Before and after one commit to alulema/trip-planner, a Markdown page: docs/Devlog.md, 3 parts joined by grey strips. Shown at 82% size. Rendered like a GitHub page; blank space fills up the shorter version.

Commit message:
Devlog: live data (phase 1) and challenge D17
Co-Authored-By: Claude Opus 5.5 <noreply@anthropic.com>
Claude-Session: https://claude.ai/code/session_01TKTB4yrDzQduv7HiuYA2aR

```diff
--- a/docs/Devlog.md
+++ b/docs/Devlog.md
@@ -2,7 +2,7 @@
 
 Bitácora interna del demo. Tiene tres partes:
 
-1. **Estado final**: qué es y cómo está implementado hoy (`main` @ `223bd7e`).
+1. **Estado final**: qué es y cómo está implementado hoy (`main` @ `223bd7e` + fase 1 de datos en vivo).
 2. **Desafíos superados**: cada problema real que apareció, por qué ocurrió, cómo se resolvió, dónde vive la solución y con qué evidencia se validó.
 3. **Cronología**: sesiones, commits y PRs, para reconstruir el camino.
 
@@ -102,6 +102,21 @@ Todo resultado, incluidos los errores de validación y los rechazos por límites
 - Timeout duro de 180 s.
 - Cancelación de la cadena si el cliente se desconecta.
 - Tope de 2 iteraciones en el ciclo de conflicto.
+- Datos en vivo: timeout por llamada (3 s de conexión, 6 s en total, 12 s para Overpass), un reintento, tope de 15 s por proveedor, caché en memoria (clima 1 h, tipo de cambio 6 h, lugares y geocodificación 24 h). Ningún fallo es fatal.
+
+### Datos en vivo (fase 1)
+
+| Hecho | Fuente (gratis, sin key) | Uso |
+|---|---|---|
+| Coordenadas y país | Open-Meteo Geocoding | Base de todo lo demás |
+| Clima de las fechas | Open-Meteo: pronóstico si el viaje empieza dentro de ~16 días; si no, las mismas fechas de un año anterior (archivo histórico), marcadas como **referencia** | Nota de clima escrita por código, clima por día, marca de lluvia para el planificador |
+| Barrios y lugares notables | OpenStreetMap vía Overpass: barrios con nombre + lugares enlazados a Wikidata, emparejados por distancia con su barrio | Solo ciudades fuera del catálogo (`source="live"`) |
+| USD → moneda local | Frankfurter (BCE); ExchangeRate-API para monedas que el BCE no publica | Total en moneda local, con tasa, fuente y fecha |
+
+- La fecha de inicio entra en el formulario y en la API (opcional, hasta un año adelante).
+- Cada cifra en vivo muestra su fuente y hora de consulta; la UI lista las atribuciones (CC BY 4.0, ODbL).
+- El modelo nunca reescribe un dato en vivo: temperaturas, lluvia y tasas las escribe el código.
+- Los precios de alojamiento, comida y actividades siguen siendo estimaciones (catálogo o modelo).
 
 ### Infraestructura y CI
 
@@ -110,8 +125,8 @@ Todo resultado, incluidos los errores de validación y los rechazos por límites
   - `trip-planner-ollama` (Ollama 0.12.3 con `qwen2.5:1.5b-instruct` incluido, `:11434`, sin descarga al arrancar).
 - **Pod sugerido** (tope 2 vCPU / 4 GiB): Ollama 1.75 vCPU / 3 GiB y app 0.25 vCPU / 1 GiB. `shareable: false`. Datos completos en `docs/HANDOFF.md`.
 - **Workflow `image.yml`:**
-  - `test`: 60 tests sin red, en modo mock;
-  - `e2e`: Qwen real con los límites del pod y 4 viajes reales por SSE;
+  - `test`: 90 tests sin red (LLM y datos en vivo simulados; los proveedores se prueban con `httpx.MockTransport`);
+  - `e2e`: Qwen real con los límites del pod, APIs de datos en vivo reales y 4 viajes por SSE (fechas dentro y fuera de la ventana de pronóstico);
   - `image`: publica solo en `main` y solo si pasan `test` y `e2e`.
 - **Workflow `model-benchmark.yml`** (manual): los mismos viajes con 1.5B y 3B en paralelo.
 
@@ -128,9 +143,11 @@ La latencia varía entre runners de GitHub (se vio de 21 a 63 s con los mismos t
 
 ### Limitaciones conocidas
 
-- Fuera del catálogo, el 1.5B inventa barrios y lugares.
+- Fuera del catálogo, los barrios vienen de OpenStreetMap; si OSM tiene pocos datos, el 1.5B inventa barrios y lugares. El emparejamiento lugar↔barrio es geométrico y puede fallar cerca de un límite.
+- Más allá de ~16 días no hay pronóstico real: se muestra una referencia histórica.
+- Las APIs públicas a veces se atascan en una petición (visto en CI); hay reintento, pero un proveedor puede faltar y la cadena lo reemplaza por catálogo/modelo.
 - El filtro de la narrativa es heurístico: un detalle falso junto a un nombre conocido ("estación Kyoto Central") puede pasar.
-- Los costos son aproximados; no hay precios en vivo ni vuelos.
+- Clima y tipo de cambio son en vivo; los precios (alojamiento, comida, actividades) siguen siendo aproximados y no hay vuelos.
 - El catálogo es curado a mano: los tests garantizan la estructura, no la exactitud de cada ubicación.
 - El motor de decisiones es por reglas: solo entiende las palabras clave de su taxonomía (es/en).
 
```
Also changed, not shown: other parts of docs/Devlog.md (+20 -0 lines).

+===+

§ **What is expected**: On how many lines of the listing does the string "catálogo" occur? Give the number by itself.

§ **Solution for this task**: 6